This September we are running a more in depth look at the shortlists for the eight cuts gallery literature prize . All these people and projects are amazing. Please, although you can get to know them here, get to know their sites, and bookmark them all.
It feels like a good time for literature in translation. That statement also feels long overdue.
One of the most exciting things to happen this year has been the emergence of Peirene Press, a small publishing house devoted to bringing us the best literature in translation. There are so many things to love about Periene that it’s hard to know where to start or stop, so I will concentrate on three things
I first came across Peirene when the wonderful book blog Farmlanebooks put me onto their edition of Veronique Olmi’s chilling, intense, elegiac Beside the Sea, an almost-unreadable-but-just-about-not-so-with-the-result-it’s-unputdownable dissection of the dark side of a mother’s love. They have gone on to publish two more books of equal power, both looking at the world as seen through women’s eyes, Maria Barbal’s Stone in a Landslide and Friedrich Christian Delius’ Portrait of the Mother as a Young Woman. I love that these books are produced and presented with incredible care (they look and feel exquisite) yet beneath the attention to detail of the thing itself these are three incredibly powerful stories – they are absolutely cutting edge but in a very quiet, understated way. And all the more powerful for it.
A quietly confident vision that extends beyond the books
Peirene is more than just a press. This is something I’m seeing more of, and I like it very much (I will say more about this in my piece on And Other Stories, another amazing literature in translation project). There is also a regular Salon featuring readings from the Peirene authors, and Q & A sessions at the home of one of the press’ founders. I love that they are building a community around their books, getting readers excited and drawing them in, and helping to pose and think about serious questions together. eight cuts gallery regulars will know this is one of our issues with modern “high literature” – it has abandoned the common pursuit of knowledge, truth and beauty in favour of frivolity and hipness. Peirene demonstrates that serious commitment to all these things is possible without sacrificing warmth and heart. Their blog also contains monthly reflections on aesthetics that manage to say just enough to stimuate the mind without ever drowning it.
A strong sense of positive curation
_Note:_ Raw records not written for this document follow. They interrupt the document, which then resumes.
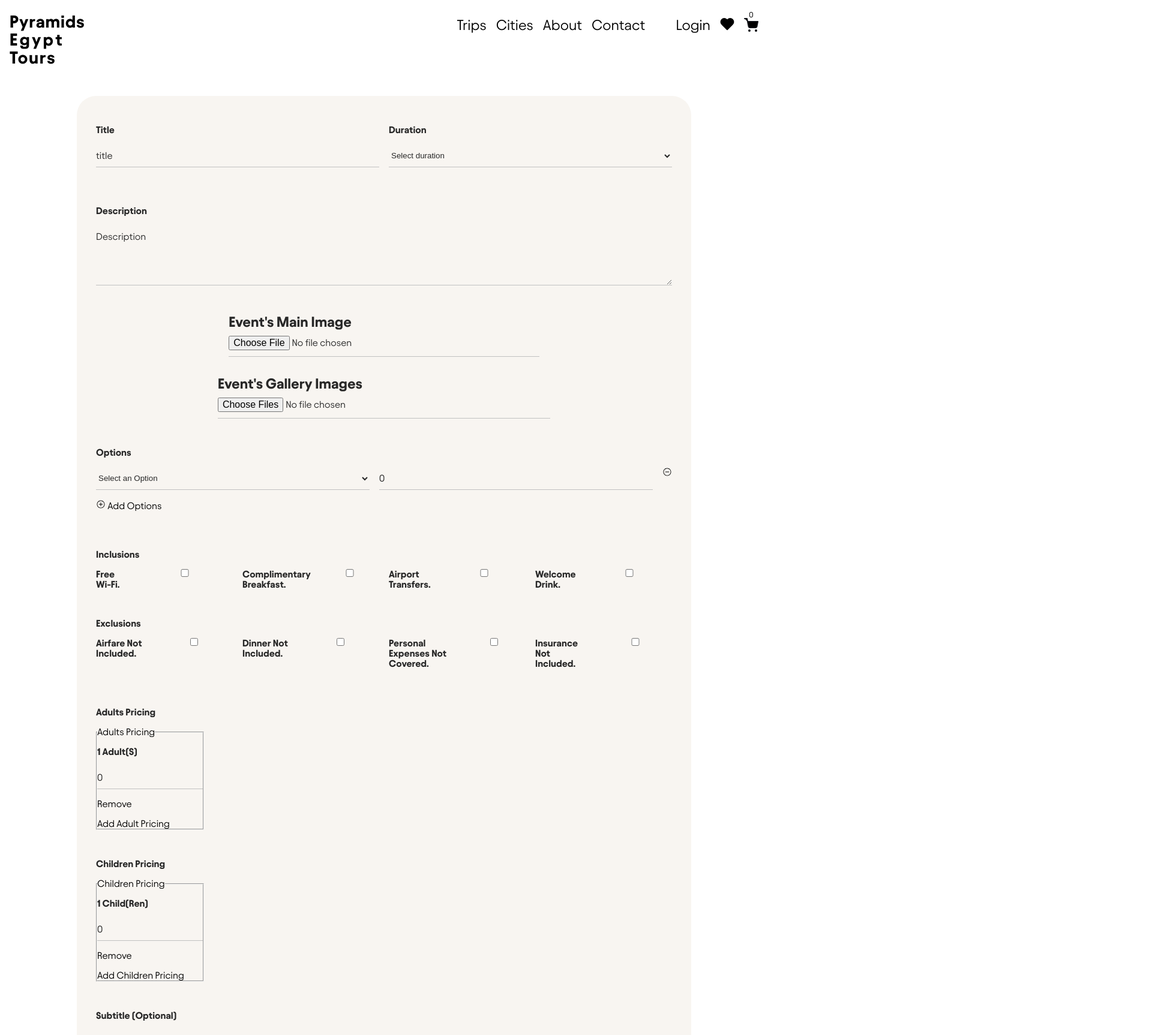
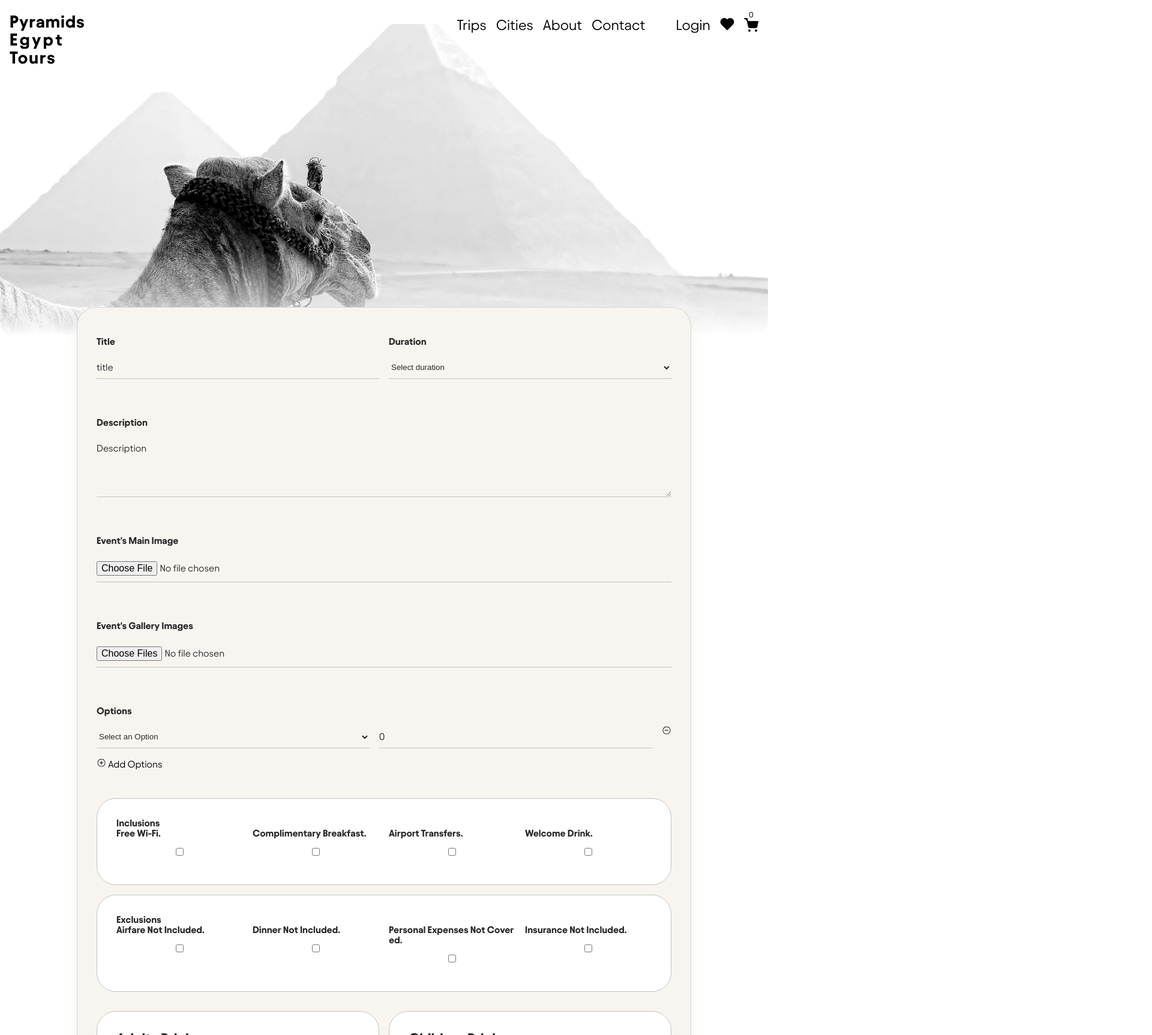
Before and after one commit to shehabwaleedd/pyramidstours, a Next.js app: page /account/createTour in a window 1280 px wide. Shown: the top 1726 px of the page at 60% size, 1920 px wide, since content can reach past the window. Built offline with nearby package versions, Linux system fonts and the light colour scheme.

Commit message:
Update createTour.ts and page.module.scss

```diff
--- a/src/app/account/createTour/page.module.scss
+++ b/src/app/account/createTour/page.module.scss
@@ -2,12 +2,54 @@
     display: flex;
     flex-direction: column;
     justify-content: center;
+    align-items: center;
     width: 100%;
     height: 100%;
     gap: 2rem;
     background-color: var(--background-color);
-    position: relative;
-    min-height: 80vh;
+    padding-top: 5vh;
+
+
+    &__upper {
+        display: flex;
+        flex-direction: column;
+        justify-content: center;
+        align-items: center;
+        width: 100%;
+        height: 65vh;
+        gap: 2rem;
+        overflow: hidden;
+        position: relative;
+
+        img {
+            width: 100%;
+            height: 100%;
+            border-bottom-right-radius: 1.5rem;
+            border-bottom-left-radius: 1.5rem;
+            object-fit: cover;
+            object-position: center center;
+            position: relative;
+            filter: grayscale(50%);
+
+            @media (max-width: 467px) {
+                border-bottom-right-radius: none;
+                border-bottom-left-radius: none;
+            }
+        }
+
+        &::after {
+            content: "";
+            position: absolute;
+            bottom: 0;
+            left: 0;
+            right: 0;
+            height: 50%;
+            /* Adjust this value to control how much of the bottom is affected */
+            background: linear-gradient(to bottom, rgba(0, 0, 0, 0) 45%, var(--background-color) 100%);
+            border-radius: 1rem;
+            z-index: 1;
+        }
+    }
 
     &__container {
         display: flex;
@@ -21,10 +63,17 @@
         position: relative;
         z-index: 4;
         background-color: var(--dimmed-color);
+        box-shadow: 0 4px 30px rgba(206, 191, 176, 0.1);
+        backdrop-filter: blur(5px);
+        border: 1px solid #c1c1c19b;
+        -webkit-backdrop-filter: blur(5px);
         border-radius: 2rem;
         padding: 2rem;
+        position: relative;
+        top: -15rem;
 
         @media (max-width: 777px) {
+
             padding: 1rem;
             padding-top: 4vh;
         }
@@ -214,11 +263,19 @@
     gap: 1rem;
     flex-wrap: wrap;
     line-break: anywhere;
+
     @media (max-width: 557px) {
         flex-direction: column;
     }
+
     label {
         font-size: 1rem;
+    }
+
+    img {
+        width: 20rem;
+        height: 20rem;
+        object-fit: contain;
     }
 }
 
@@ -256,3 +313,45 @@
         }
     }
 }
+
+
+.pricingField {
+    display: flex;
+    flex-direction: column;
+    justify-content: flex-start;
+    align-items: flex-start;
+    background-color: var(--background-color);
+    padding: 2rem;
+    border: 1px solid var(--border-color);
+    border-radius: 2rem;
+    width: 100%;
+    transition: all 0.5s cubic-bezier(0.16, 1, 0.3, 1);
+
+    .addbtn {
+        width: 100%;
+        padding: 0.5rem;
+        border: 2px solid var(--title-color);
+        border-radius: 2rem;
+        font-size: 1.5rem;
+        background-color: var(--title-color);
+        color: var(--background-color);
+        cursor: pointer;
+        transition: all 0.5s cubic-bezier(0.16, 1, 0.3, 1);
+        margin-top: 3vh;
+    }
+}
+
+
+.checkboxField {
+    display: flex;
+    flex-direction: column;
+    justify-content: flex-start;
+    align-items: flex-start;
+    background-color: var(--background-color);
+    padding: 2rem;
+    border: 1px solid var(--border-color);
+    border-radius: 2rem;
+    width: 100%;
+    transition: all 0.5s cubic-bezier(0.16, 1, 0.3, 1);
+
+}
--- a/src/app/account/createTour/page.tsx
+++ b/src/app/account/createTour/page.tsx
@@ -7,6 +7,7 @@ import { IoIosRemoveCircleOutline, IoIosAddCircleOutline } from "react-icons/io"
 import Image from 'next/image';
 import { DynamicFieldArrayProps, Option, ImageUploaderProps, FormValues, CustomFieldProps, PricingOptionsProps, ImagesUploaderProps, CheckboxGroupFieldArrayProps } from '@/types/createTour';
 import { repeatedTimes, duration, presetOptionNames, presetWeekDays, presetInclusions, presetExclusions } from './components/presets';
+import { motion } from 'framer-motion';
 
 
 const initialValues: FormValues = {
@@ -89,11 +90,11 @@ const CheckboxGroupFieldArray: React.FC<CheckboxGroupFieldArrayProps> = ({ name,
     };
 
     return (
-        <div className={styles.formField}>
+        <div className={styles.checkboxField}>
             <label>{name}</label>
             <div className={styles.group}>
                 {options.map((option, index) => (
-                    <div key={index} className={styles.group}>
+                    <div key={index} className={styles.groupCheckboxes}>
                         <label>
                             {option.label}
                         </label>
@@ -110,10 +111,6 @@ const CheckboxGroupFieldArray: React.FC<CheckboxGroupFieldArrayProps> = ({ name,
         </div>
     );
 };
-
-
-
-
 
 
 const CustomField: React.FC<CustomFieldProps> = ({ name, label, type = "text", fieldType = "input", setFieldValue, options, onChange }) => {
@@ -170,10 +167,9 @@ const PricingOptions: React.FC<PricingOptionsProps> = ({ name }) => {
     const isAdultPricing = name === 'adultPricing';
 
     return (
+        <div className={styles.pricingField}>
+            <label>{isAdultPricing ? 'Adults Pricing' : 'Children Pricing'}</label>
             <div className={styles.formField}>
-            <label>{isAdultPricing ? 'Adults Pricing' : 'Children Pricing'}</label>
-            <div className={styles.group}>
-                <fieldset>
                 <legend>{isAdultPricing ? 'Adults Pricing' : 'Children Pricing'}</legend>
                 <FieldArray name={name}>
                     {({ push, remove }) => (
@@ -191,15 +187,14 @@ const PricingOptions: React.FC<PricingOptionsProps> = ({ name }) => {
                                 </div>
                             ))}
                             <button
+                                className={styles.addbtn}
                                 type="button"
-                                    onClick={() => push(isAdultPricing ? { adults: values[name].length + 1, price: 0 } : { children: values[name].length + 1, price: 0 })}
-                                >
+                                onClick={() => push(isAdultPricing ? { adults: values[name].length + 1, price: 0 } : { children: values[name].length + 1, price: 0 })}>
                                 Add {isAdultPricing ? 'Adult Pricing' : 'Children Pricing'}
                             </button>
                         </>
                     )}
                 </FieldArray>
-                </fieldset>
             </div>
         </div>
     );
@@ -215,7 +210,7 @@ const ImageUploader: React.FC<ImageUploaderProps> = ({ mainImg, setMainImg }) =>
     };
 
     return (
-        <div className={styles.createEvent__container_content}>
+        <div className={styles.formField}>
             <label htmlFor="mainImg">Event&apos;s Main Image</label>
             <input
                 type="file"
@@ -244,7 +239,7 @@ const ImagesUploader: React.FC<ImagesUploaderProps> = ({ uploadedImages, setUplo
     };
 
     return (
-        <div className={styles.createEvent__container_content}>
+        <div className={styles.formField}>
             <label htmlFor="images">Event&apos;s Gallery Images</label>
             <input
                 type="file"
@@ -252,6 +247,7 @@ const ImagesUploader: React.FC<ImagesUploaderProps> = ({ uploadedImages, setUplo
                 accept="image/*"
                 multiple
             />
+            <div className={styles.groupCheckboxes}>
                 {uploadedImages.map((image, index) => (
                     <Image
                         key={index}
@@ -263,6 +259,7 @@ const ImagesUploader: React.FC<ImagesUploaderProps> = ({ uploadedImages, setUplo
                     />
                 ))}
             </div>
+        </div>
     );
 }
 
@@ -273,16 +270,6 @@ const CreateTour = () => {
     const [success, setSuccess] = useState(false);
     const [uploadedImages, setUploadedImages] = useState<File[]>([]);
     const [mainImg, setMainImg] = useState<File | null>(null);
-
-    const handleImageChange = (e: React.ChangeEvent<HTMLInputElement>) => {
-        if (e.target.files && e.target.files[0]) {
-            setMainImg(e.target.files[0]);
-        }
-    };
-
-
-
-
 
     const handleSubmit = async (values: any, { setSubmitting }: { setSubmitting: (isSubmitting: boolean) => void }) => {
         const token = localStorage.getItem("token");
@@ -306,12 +293,12 @@ const CreateTour = () => {
             formData.append('mainImg', mainImg);
         }
 
-        values.adultPricing.forEach((item, index) => {
+        values.adultPricing.forEach((item: { adults: { toString: () => any; }; price: { toString: () => string | Blob; }; }, index: any) => {
             formData.append(`adultPricing[${index}][adults]`, item.adults?.toString() ?? '0');
             formData.append(`adultPricing[${index}][price]`, item.price.toString());
         });
 
-        values.childrenPricing.forEach((item, index) => {
+        values.childrenPricing.forEach((item: { children: { toString: () => any; }; price: { toString: () => string | Blob; }; }, index: any) => {
             formData.append(`childrenPricing[${index}][children]`, item.children?.toString() ?? '0');
             formData.append(`childrenPricing[${index}][price]`, item.price.toString());
         });
@@ -373,6 +360,9 @@ const CreateTour = () => {
         <main className={styles.createTour}>
             {error && <p className="error">{error}</p>}
             {success && <p className="success">Tour created successfully!</p>}
+            <section className={styles.createTour__upper}>
+                <Image src="/assets/backgrounds/2.jpg" alt="Create Tour" width={1920} height={1080} />
+            </section>
             <Formik initialValues={initialValues} onSubmit={handleSubmit}>
                 {({ values, isSubmitting, setFieldValue }) => ( // Add setFieldValue here
                     <section className={styles.createTour__container}>
@@ -389,8 +379,10 @@ const CreateTour = () => {
                                 <CheckboxGroupFieldArray name="inclusions" options={presetInclusions.map((inc) => ({ value: inc, label: inc }))} setFieldValue={setFieldValue} values={values.inclusions} />
                                 <CheckboxGroupFieldArray name="exclusions" options={presetExclusions.map((exc) => ({ value: exc, label: exc }))} setFieldValue={setFieldValue} values={values.exclusions} />
                             </div>
+                            <div className={styles.group}>
                                 <PricingOptions name="adultPricing" />
                                 <PricingOptions name="childrenPricing" />
+                            </div>
                             <CustomField name="subtitle" setFieldValue={setFieldValue} fieldType="textarea" label='Subtitle (optional)' />
                             <CheckboxGroupFieldArray name="repeatDays" options={presetWeekDays} setFieldValue={setFieldValue} values={values.repeatDays} />
                             <CheckboxGroupFieldArray name="repeatTime" options={repeatedTimes} setFieldValue={setFieldValue} values={values.repeatTime} />
--- a/src/types/createTour.ts
+++ b/src/types/createTour.ts
@@ -34,7 +34,7 @@ export interface FormValues {
     images: File[];
     options: Option[];
     isRepeated: boolean;
-    repeatTime: number[];
+    repeatTime: string[];
     repeatDays: ("Sunday" | "Monday" | "Tuesday" | "Wednesday" | "Thursday" | "Friday" | "Saturday")[];
     dateDetails?: string;
     location: {
```
Lines whose indentation alone changed are shown as unchanged.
Peirene doesn’t just do “literature in translation”, plucking out worthy titles for our consideration. Its portfolio tells us as much of a story as the books themselves do. First, Peirene books are all a certain length, around 120 pages – they have been selected to redress a balance, form part of a whole, and, as with everything else, with care.
I’d like to quote at length from an article Meike Ziervogel wrote about setting up Peirene, because it epitomises what I love about their farsightedness. She states that she wants
“to create a community of booklovers. Peirene has a strong, recognizable branding. I would love future readers to buy these books not for the individual title but because they trust Peirene to make a good selection. A sort of European literary book society which sends you a few times a year – but not too often! – a small, fascinating book you can read in an evening.”
That this is a proper, thought-through collection is evident from next year’s books. 2011 sees the release of Tomorrow Pamplona, Next World Novella and Maybe This Time, books that see the world through male eyes. The juxtaposition is intriguing, and founder Meike has clearly thought about it a great deal, to the extent that she’s written a fascinating reflection on whether there is male and female fiction, or male and female expressions of character.
Peirene are not just presenting English-speaking readers with fantastic books they wouldn’t otherwise get to read, they are making readers think. Beyond and between their books. I have spent a lot of time asking mainstream publishers to explain what they bring to the table that couldn’t be achieved without them. This kind of quiet, expert, attentive, thoughtful curation, and the creation of a community, is the best answer I have come across.